SUPPLIED DATA
----
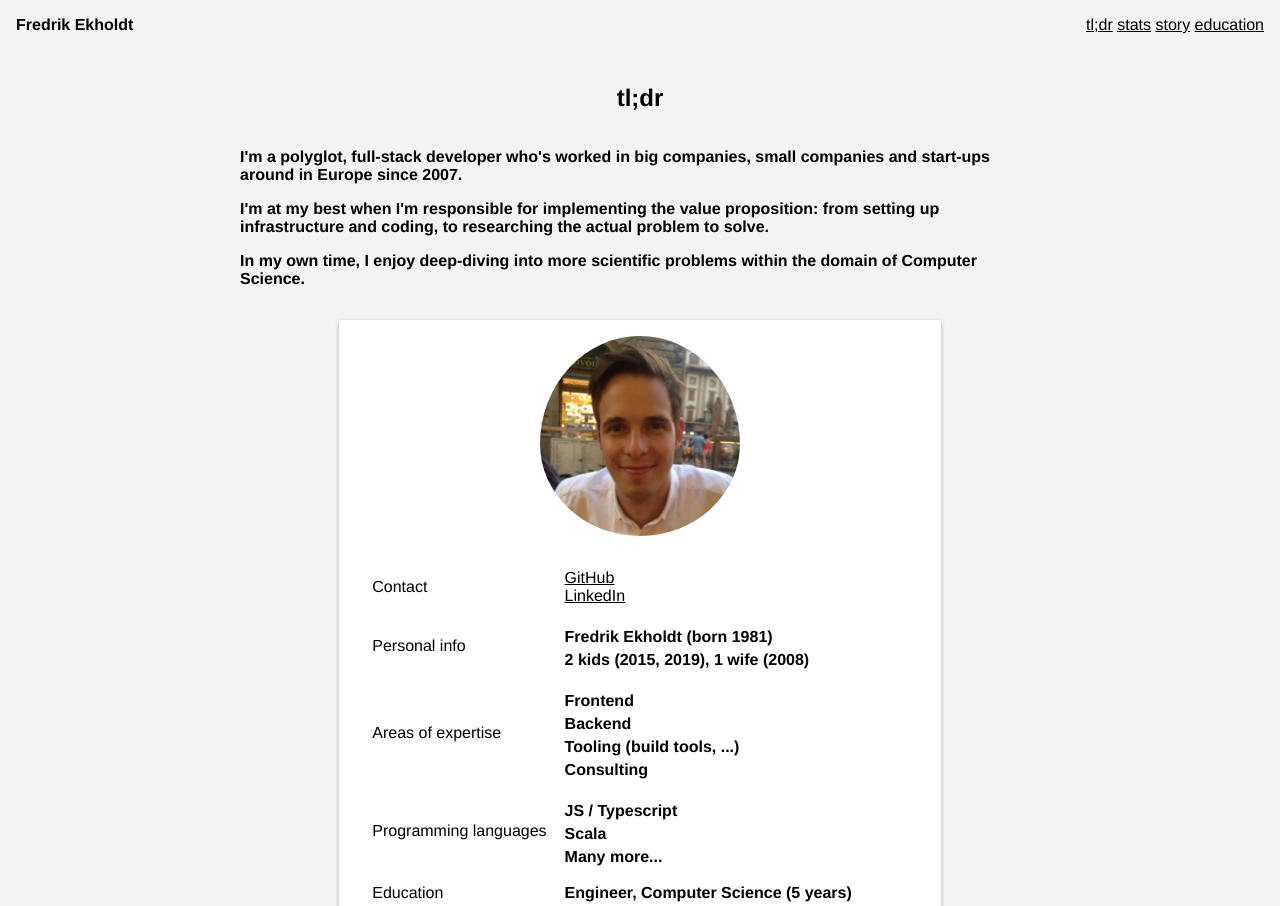
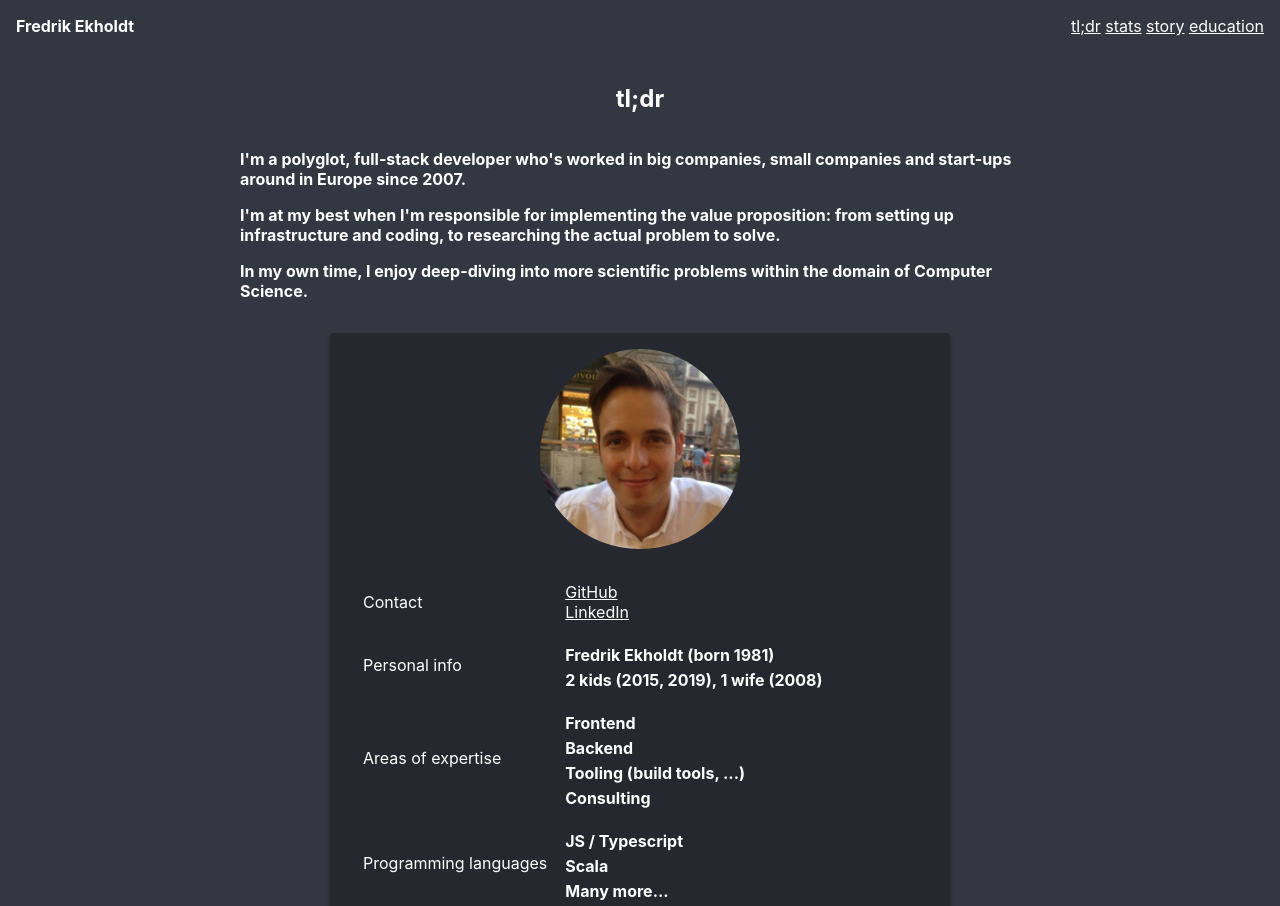
Before and after one commit to freekh/freekh.github.io, a website: page index.html in a window 1280 px wide. Shown: the top 906 px of the page. Drawn offline with Linux system fonts and the dark colour scheme.

Commit message:
Dark mode

```diff
--- a/style.css
+++ b/style.css
@@ -6,7 +6,7 @@ body {
   margin: 0;
   padding: 0;
   min-width: 300px;
-  font-family: "Helvetica";
+  font-family: "Inter", sans-serif;
   background-color: #f3f3f3;
 }
 
@@ -203,3 +203,21 @@ canvas {
   left: 0;
   translate: 0 4px;
 }
+
+@media (prefers-color-scheme: dark) {
+  body {
+    background: #333741;
+  }
+  .header__detached {
+    background-color: #25282f;
+    box-shadow: 0 2px 4px 0 hsla(0, 0%, 0%, 0.35);
+  }
+  a,
+  body {
+    color: #fff;
+  }
+  .card {
+    background-color: #25282f;
+    box-shadow: 0 2px 4px 0 hsla(0, 0%, 0%, 0.35);
+  }
+}
```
----
REQUIRED ACTION
From the first line to the last, copy the records above exactly and drop any pictures.

THE COMPLETED TASK
Before and after one commit to freekh/freekh.github.io, a website: page index.html in a window 1280 px wide. Shown: the top 906 px of the page. Drawn offline with Linux system fonts and the dark colour scheme.

Commit message:
Dark mode

```diff
--- a/style.css
+++ b/style.css
@@ -6,7 +6,7 @@ body {
   margin: 0;
   padding: 0;
   min-width: 300px;
-  font-family: "Helvetica";
+  font-family: "Inter", sans-serif;
   background-color: #f3f3f3;
 }
 
@@ -203,3 +203,21 @@ canvas {
   left: 0;
   translate: 0 4px;
 }
+
+@media (prefers-color-scheme: dark) {
+  body {
+    background: #333741;
+  }
+  .header__detached {
+    background-color: #25282f;
+    box-shadow: 0 2px 4px 0 hsla(0, 0%, 0%, 0.35);
+  }
+  a,
+  body {
+    color: #fff;
+  }
+  .card {
+    background-color: #25282f;
+    box-shadow: 0 2px 4px 0 hsla(0, 0%, 0%, 0.35);
+  }
+}
```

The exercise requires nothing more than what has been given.